Ideas in Action: The Next Generation of Hands-On Learning
January 16, 2018 | Safal Partners
Key Takeaway: Makerspace activities allow students to turn do-it-yourself projects into authentic, real-life learning opportunities at Charlottesville charter high school.
When it comes to preparing for a job interview, most adults are advised to practice with a friend before heading in. After all, job interviews are often nerve-wracking experiences for even the most confident people. That’s the thinking behind a virtual reality tool developed by students at Murray High School, part of the Albemarle County Public Schools district in Charlottesville, VA.
According to a recent article by The Daily Progress in Charlottesville, Murray is just one of 20 schools selected by the Massachusetts Institute of Technology (MIT) to participate in a project aimed at enhancing the maker curriculum in classrooms. The maker curriculum is based on a movement that encourages hands-on learning experiences and inspiring creativity and innovation in schools. To learn more about the Maker Movement, visit Makerspace for Education.
Murray students’ challenge? To create a virtual reality tool to help people prepare for job interviews. Murray’s “maker space,” or the actual classroom space devoted to building and interacting with tangible objects, made it a desirable candidate for MIT’s project.
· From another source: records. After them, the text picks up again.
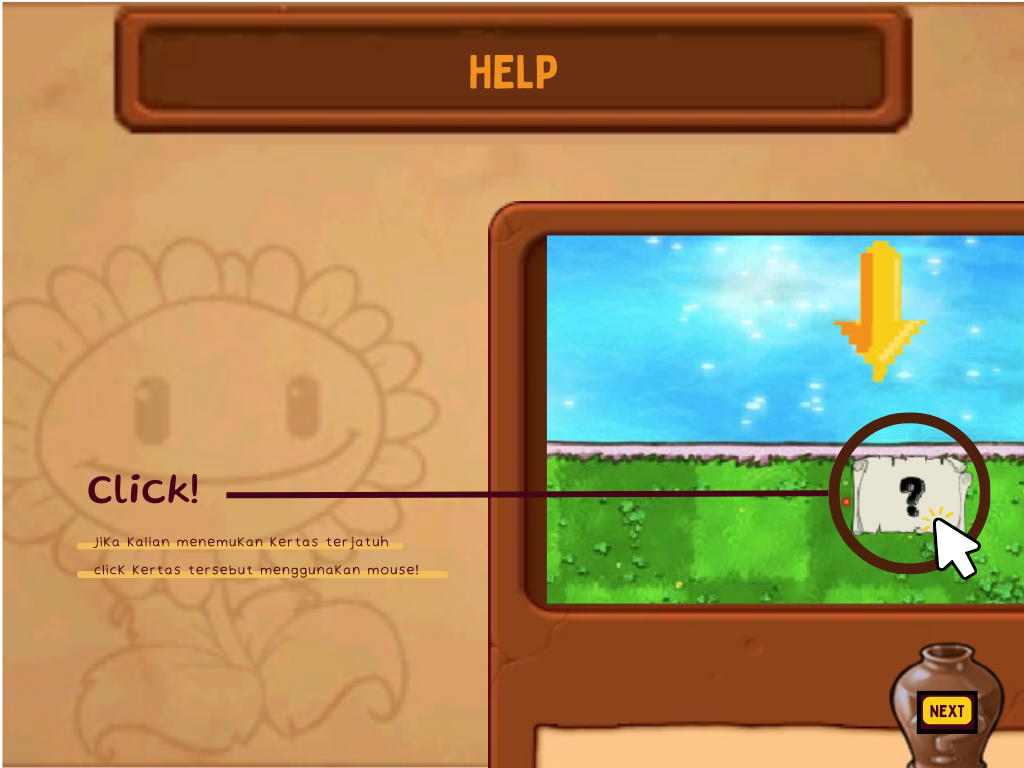
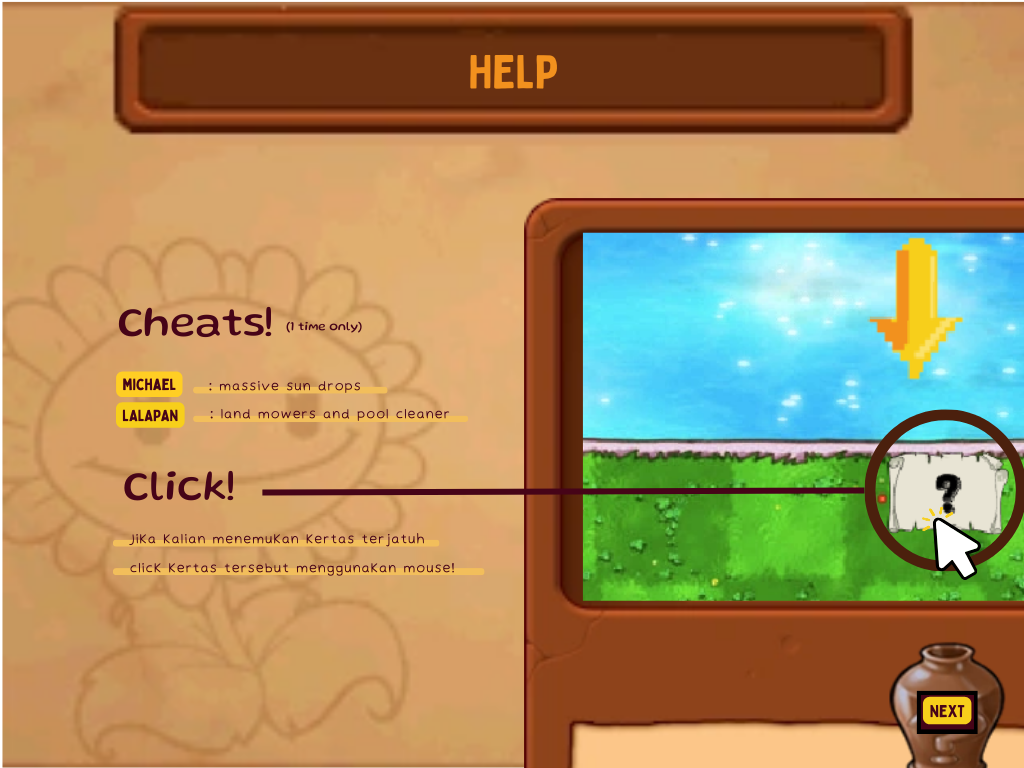
changed some images

Changed region(s): [[0.0625, 0.25, 1.0, 1.0], [0.0938, 0.4062, 0.3438, 0.4375], [0.9688, 0.9375, 1.0, 0.9688]]

diff --git a/src/managers/LandMowersManager.java b/src/managers/LandMowersManager.java
@@ -26,25 +26,40 @@ public class LandMowersManager implements ManagersUI {
         while (iterator.hasNext()) {
             LandMower l = iterator.next();
 
-            if (l != null)
+            if (l != null) {
                 l.move();
 
                 Iterator<Zombie> zombieIterator = zombies.iterator();
-
                 while (zombieIterator.hasNext()) {
                     Zombie z = zombieIterator.next();
 
-                    if (((int) z.getX() - 10 >= (int) l.getX() && (int) z.getX() <= (int) l.getX() + 10) && ((int) z.getY() == (int) l.getY())) {
-                        ZombiesManager.takeDamage(z, z.getHealth());
-
-				}
-
+                    if (checkCollision(l, z)) {
+                        ZombiesManager.takeDamage(z, z.getHealth()); // Deal lethal damage
+                    }
                 }
-                
+
                 if (l.getX() >= l.getDestructPos()) {
                     iterator.remove();
                 }
+            }
         }
+    }
+
+    private boolean checkCollision(LandMower l, Zombie z) {
+        int mowerX = (int) l.getX();
+        int mowerY = (int) l.getY();
+        int mowerWidth = 50;
+        int mowerHeight = 50;
+
+        int zombieX = (int) z.getX();
+        int zombieY = (int) z.getY();
+        int zombieWidth = 50;
+        int zombieHeight = 50;
+
+        return (mowerX < zombieX + zombieWidth &&
+                mowerX + mowerWidth > zombieX &&
+                mowerY < zombieY + zombieHeight &&
+                mowerY + mowerHeight > zombieY);
     }
 	
 

diff --git a/src/objects/Sun.java b/src/objects/Sun.java
@@ -14,7 +14,7 @@ import managers.SunDropManager;
 public class Sun {  
     private static int sun = 50;
     private static int tick;
-    private static int bonusTick = -1;
+    private static int cheatTick = -1;
     
     public static Timer timer;
     public static Timer tickTimer;
@@ -46,7 +46,7 @@ public class Sun {
                     SunDropManager.addSunDrop();
                 }
 
-                if (bonusTick != -1) {
+                if (cheatTick != -1) {
                     for (int i = 0; i < 5; i++) {
                         for (int j = 0; j < 5; j++) {
                             SunDropManager.addSunDrop();
@@ -91,8 +91,8 @@ public class Sun {
         return img;
     }
 
-    public static void setBonusTick(int bonusTick) {
-        Sun.bonusTick = bonusTick;
+    public static void setCheatTick(int cheatTick) {
+        Sun.cheatTick = cheatTick;
     }
 
     public static boolean getSunCheat() {
@@ -106,7 +106,7 @@ public class Sun {
             new Timer().schedule(new TimerTask() {
                 @Override
                 public void run() {
-                    Sun.bonusTick = -1;
+                    Sun.cheatTick = -1;
                 }
             }, 5000);
 

diff --git a/src/scenes/Playing.java b/src/scenes/Playing.java
@@ -240,7 +240,7 @@ public class Playing extends GameScene implements SceneMethods {
 
 	public void keyPressed(KeyEvent e) {
         // Capture key press for cheat code detection
-        char keyChar = e.getKeyChar();
+        char keyChar = Character.toLowerCase(e.getKeyChar());
         cheatCodeBuffer.append(keyChar);
         if (cheatCodeBuffer.length() > 7) {
             cheatCodeBuffer.deleteCharAt(0);
@@ -252,7 +252,7 @@ public class Playing extends GameScene implements SceneMethods {
         } else if (cheatCodeBuffer.toString().equals("michael") && !Sun.getSunCheat()) {
             System.out.println("Sun cheat activated");
             Sun.setSunCheat(true);
-            Sun.setBonusTick(Sun.getTick());
+            Sun.setCheatTick(Sun.getTick());
             cheatCodeBuffer.setLength(0); // Reset buffer after cheat code is activated
         }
Albemarle County Public Schools is becoming a model for maker learning—in July of 2017, the district hosted superintendents and administrators from all over the country as part of an effort by Digital Promise to showcase a successful and sustaining maker learning program in action. (Source: CBS 19 News in Charlottesville.)
Currently, Murray students are researching job interviews and tactics. That research will be incorporated into the simulation for their virtual reality tool.
“The value in maker-centered learning is the process itself,” said Murray teacher Dustin West, speaking to The Daily Progress. “It’s not that [virtual reality] is making, it’s the way that this class is thinking about it.”
The maker project on job interview prep is expected to last the whole school year.